■ What is expected: Write back every entry exactly as it reads, with the pictures left behind.

(Data records)
________________________________________
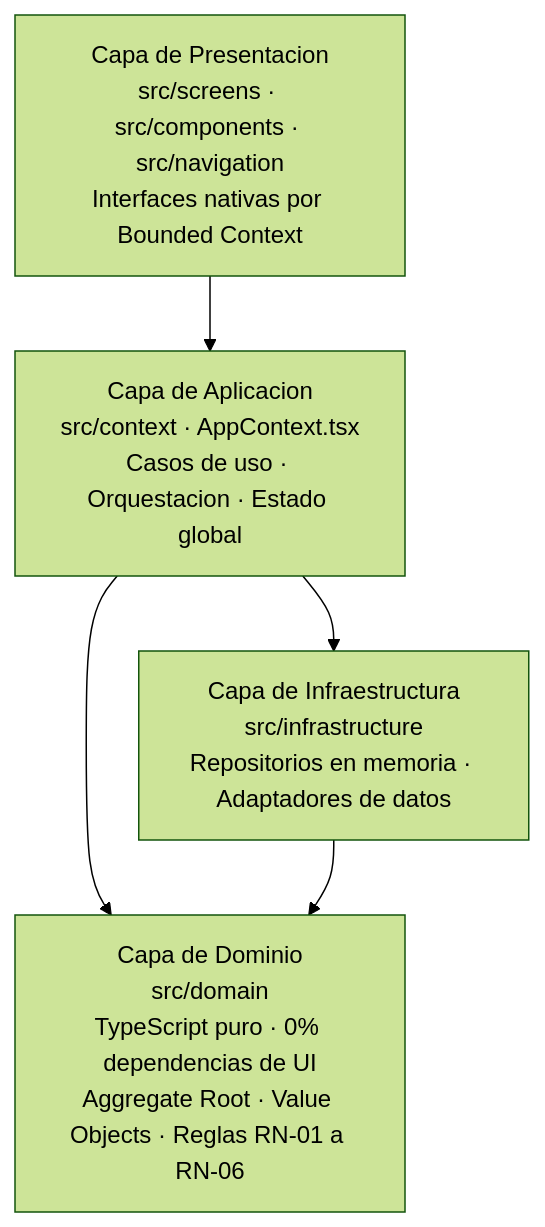
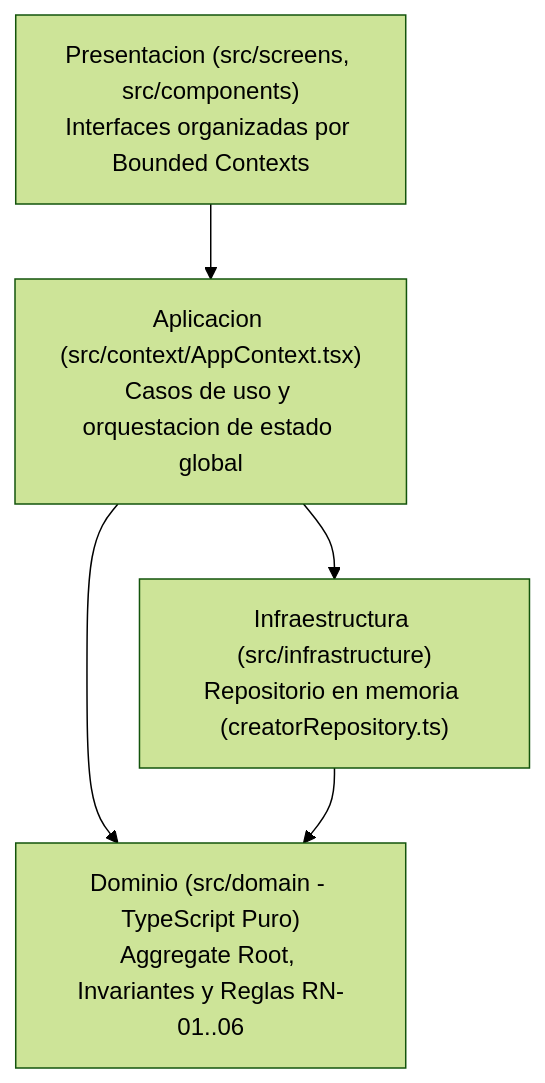
Before and after one commit to JessielCH/BrandFit: the second of 2 diagrams in README.md, drawn with Mermaid (forest theme). The commit also changed other lines of this file, not shown here.

Commit message:
docs: streamline README by eliminating redundancies, consolidating tables and refining Mermaid diagrams

````diff
--- a/README.md
+++ b/README.md
@@ -162,12 +74,12 @@
 ```mermaid
 graph TD
-    P["Capa de Presentacion\nsrc/screens · src/components · src/navigation\nInterfaces nativas por Bounded Context"]
-    A["Capa de Aplicacion\nsrc/context · AppContext.tsx\nCasos de uso · Orquestacion · Estado global"]
-    I["Capa de Infraestructura\nsrc/infrastructure\nRepositorios en memoria · Adaptadores de datos"]
-    D["Capa de Dominio\nsrc/domain\nTypeScript puro · 0% dependencias de UI\nAggregate Root · Value Objects · Reglas RN-01 a RN-06"]
+    P["Presentacion (src/screens, src/components)\nInterfaces organizadas por Bounded Contexts"]
+    A["Aplicacion (src/context/AppContext.tsx)\nCasos de uso y orquestacion de estado global"]
+    I["Infraestructura (src/infrastructure)\nRepositorio en memoria (creatorRepository.ts)"]
+    D["Dominio (src/domain - TypeScript Puro)\nAggregate Root, Invariantes y Reglas RN-01..06"]
 
     P --> A
     A --> I
     A --> D
     I --> D
 ```
````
________________________________________
■ Answer section:
Before and after one commit to JessielCH/BrandFit: the second of 2 diagrams in README.md, drawn with Mermaid (forest theme). The commit also changed other lines of this file, not shown here.

Commit message:
docs: streamline README by eliminating redundancies, consolidating tables and refining Mermaid diagrams

````diff
--- a/README.md
+++ b/README.md
@@ -162,12 +74,12 @@
 ```mermaid
 graph TD
-    P["Capa de Presentacion\nsrc/screens · src/components · src/navigation\nInterfaces nativas por Bounded Context"]
-    A["Capa de Aplicacion\nsrc/context · AppContext.tsx\nCasos de uso · Orquestacion · Estado global"]
-    I["Capa de Infraestructura\nsrc/infrastructure\nRepositorios en memoria · Adaptadores de datos"]
-    D["Capa de Dominio\nsrc/domain\nTypeScript puro · 0% dependencias de UI\nAggregate Root · Value Objects · Reglas RN-01 a RN-06"]
+    P["Presentacion (src/screens, src/components)\nInterfaces organizadas por Bounded Contexts"]
+    A["Aplicacion (src/context/AppContext.tsx)\nCasos de uso y orquestacion de estado global"]
+    I["Infraestructura (src/infrastructure)\nRepositorio en memoria (creatorRepository.ts)"]
+    D["Dominio (src/domain - TypeScript Puro)\nAggregate Root, Invariantes y Reglas RN-01..06"]
 
     P --> A
     A --> I
     A --> D
     I --> D
 ```
````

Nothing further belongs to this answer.